Date of Conferral



Doctor of Education (Ed.D.)




Caroline M. Crawford


The retention of African American faculty at predominantly White institutions (PWI) has long been a point of concern in higher education. Midwest Community College (MCC), a PWI, 2-year public institution, has a problem of retaining African American faculty employed by the college. The purpose of this study was to explore the perceptions of African American faculty retention practices at MCC since little is known about the African American faculty experience at PWIs. Delagado and Stefancic's critical race theory conceptual framework of counter storytelling, Whiteness as property, interest conversion, and critique of liberalism guided this study. A qualitative case study research design was implemented for this study with research questions about the perceived issues of African American faculty and administrators' retention practices at MCC. Four African American faculty and 4 African American administrators answered questions to an interview. Interviews, observation of interviewees, archival review, and field notes constituted the data collection techniques. A qualitative research process of manual data and inductive thematic analysis was implemented in this study. Key findings developed from the themes with implications for changes to organizational culture as well as faculty recruitment and retention practices. Policy recommendations include: the appointment of a Diversity Office designee to the Joint Advisory committees; faculty recruitment through the development of a minority faculty recruitment program; faculty retention through the development of a minority faculty success retention program, along with parallel diversity training for all MCC employees.
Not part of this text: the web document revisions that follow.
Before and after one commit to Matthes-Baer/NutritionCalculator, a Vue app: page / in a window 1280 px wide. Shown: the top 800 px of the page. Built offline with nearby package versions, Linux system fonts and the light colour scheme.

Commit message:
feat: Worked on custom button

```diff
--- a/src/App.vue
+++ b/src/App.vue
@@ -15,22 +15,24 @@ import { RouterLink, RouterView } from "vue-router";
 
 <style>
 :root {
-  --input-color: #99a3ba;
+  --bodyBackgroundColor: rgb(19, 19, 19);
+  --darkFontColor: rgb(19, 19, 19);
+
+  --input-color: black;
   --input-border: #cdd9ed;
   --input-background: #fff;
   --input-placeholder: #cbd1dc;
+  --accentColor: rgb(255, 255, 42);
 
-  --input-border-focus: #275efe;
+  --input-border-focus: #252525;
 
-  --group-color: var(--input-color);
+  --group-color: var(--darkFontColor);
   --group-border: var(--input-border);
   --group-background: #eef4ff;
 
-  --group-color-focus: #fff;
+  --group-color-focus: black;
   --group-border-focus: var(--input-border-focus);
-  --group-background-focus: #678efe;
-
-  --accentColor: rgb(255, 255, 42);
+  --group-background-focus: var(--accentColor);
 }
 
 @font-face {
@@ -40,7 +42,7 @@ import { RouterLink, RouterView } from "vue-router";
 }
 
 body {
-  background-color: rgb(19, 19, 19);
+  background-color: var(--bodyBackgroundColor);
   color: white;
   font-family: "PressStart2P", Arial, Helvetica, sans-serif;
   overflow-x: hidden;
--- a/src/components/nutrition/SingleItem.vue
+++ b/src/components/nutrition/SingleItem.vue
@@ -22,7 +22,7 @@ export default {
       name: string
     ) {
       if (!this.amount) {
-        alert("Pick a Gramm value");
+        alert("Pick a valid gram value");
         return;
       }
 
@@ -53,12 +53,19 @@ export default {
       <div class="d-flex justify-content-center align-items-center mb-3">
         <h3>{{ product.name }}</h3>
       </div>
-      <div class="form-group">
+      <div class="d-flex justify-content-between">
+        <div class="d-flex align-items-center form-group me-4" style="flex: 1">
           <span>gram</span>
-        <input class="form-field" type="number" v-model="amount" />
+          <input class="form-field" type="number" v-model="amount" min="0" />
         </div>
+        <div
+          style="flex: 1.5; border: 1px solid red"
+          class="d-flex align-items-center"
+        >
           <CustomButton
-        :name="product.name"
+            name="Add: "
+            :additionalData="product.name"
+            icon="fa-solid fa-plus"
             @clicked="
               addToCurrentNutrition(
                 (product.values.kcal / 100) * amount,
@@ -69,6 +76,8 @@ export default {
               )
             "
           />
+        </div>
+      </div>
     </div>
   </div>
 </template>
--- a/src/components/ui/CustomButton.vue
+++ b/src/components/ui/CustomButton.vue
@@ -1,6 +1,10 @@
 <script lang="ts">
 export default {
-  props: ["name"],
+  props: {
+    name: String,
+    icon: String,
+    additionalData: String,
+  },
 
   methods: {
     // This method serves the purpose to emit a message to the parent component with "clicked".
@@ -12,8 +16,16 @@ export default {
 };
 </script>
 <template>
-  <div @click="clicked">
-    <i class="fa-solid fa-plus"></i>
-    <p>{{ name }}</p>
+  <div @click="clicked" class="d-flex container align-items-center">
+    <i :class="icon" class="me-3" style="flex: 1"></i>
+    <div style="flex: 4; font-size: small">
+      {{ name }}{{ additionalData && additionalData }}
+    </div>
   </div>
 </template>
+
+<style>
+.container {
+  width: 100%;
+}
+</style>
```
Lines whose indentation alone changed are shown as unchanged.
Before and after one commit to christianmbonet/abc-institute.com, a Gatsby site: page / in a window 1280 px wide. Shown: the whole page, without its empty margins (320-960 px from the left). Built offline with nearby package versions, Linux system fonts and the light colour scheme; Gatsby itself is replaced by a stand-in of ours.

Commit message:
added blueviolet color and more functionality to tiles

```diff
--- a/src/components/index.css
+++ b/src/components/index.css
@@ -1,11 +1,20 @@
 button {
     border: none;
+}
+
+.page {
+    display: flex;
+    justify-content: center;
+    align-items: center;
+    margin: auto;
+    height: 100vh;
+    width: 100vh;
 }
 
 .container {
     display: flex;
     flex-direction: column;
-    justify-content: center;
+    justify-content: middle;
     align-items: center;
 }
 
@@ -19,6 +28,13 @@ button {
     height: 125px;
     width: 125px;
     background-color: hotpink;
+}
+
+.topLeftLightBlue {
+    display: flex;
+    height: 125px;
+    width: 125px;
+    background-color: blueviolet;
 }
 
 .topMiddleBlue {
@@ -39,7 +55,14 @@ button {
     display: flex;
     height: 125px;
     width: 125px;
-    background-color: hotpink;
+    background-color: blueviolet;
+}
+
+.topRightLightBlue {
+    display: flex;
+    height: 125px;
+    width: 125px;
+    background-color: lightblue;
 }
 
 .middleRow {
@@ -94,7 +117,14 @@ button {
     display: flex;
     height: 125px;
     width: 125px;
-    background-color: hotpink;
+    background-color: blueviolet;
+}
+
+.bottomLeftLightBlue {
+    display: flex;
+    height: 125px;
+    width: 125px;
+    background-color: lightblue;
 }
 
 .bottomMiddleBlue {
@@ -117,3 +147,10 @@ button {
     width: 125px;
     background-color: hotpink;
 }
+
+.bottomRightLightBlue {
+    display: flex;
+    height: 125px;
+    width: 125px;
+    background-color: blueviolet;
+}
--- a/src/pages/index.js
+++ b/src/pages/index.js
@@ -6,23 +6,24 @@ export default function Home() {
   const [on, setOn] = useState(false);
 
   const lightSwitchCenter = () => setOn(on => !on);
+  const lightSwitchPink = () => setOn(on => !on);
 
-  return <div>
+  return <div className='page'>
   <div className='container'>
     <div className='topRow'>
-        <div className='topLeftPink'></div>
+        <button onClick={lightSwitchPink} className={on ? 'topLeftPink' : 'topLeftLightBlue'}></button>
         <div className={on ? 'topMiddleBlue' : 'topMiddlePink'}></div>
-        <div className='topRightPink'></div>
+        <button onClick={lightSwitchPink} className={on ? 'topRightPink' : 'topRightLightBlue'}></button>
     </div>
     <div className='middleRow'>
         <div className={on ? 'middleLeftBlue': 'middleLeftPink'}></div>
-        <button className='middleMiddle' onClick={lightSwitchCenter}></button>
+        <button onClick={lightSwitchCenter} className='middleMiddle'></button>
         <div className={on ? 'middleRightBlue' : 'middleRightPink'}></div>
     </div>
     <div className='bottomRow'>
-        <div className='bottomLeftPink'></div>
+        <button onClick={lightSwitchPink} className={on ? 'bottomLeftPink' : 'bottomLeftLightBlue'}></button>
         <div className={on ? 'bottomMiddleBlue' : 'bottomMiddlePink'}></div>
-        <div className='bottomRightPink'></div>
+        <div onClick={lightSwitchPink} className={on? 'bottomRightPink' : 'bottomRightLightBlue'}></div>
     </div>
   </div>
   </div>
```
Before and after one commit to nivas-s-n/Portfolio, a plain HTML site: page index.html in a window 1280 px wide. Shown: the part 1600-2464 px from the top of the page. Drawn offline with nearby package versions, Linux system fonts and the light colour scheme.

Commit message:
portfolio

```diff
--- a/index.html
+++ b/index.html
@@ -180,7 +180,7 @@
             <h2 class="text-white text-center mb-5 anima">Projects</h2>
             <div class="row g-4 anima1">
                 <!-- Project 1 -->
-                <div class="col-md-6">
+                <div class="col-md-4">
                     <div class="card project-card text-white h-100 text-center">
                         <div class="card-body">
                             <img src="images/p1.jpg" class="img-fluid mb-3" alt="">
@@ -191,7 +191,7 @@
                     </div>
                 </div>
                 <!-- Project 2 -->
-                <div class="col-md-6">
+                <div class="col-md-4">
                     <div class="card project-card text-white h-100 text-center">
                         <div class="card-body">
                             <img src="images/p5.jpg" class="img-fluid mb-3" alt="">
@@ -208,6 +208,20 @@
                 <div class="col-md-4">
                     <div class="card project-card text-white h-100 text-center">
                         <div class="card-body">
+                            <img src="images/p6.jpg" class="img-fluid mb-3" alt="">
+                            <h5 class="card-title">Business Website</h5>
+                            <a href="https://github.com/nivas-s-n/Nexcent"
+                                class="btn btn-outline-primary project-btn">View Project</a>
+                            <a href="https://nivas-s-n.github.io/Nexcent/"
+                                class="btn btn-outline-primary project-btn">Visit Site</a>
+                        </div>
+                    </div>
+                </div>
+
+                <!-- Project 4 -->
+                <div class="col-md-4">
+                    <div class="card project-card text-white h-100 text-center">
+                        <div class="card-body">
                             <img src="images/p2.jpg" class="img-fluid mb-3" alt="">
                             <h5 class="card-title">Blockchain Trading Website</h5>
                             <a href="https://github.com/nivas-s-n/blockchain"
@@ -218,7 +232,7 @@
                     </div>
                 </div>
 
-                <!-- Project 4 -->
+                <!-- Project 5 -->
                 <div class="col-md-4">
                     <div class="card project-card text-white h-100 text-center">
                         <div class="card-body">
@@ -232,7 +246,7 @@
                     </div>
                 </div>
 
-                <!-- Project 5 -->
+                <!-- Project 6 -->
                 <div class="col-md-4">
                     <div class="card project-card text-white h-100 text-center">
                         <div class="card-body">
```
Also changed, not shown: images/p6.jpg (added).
This study would promote social change by offering focused practices for hiring and retaining African American faculty.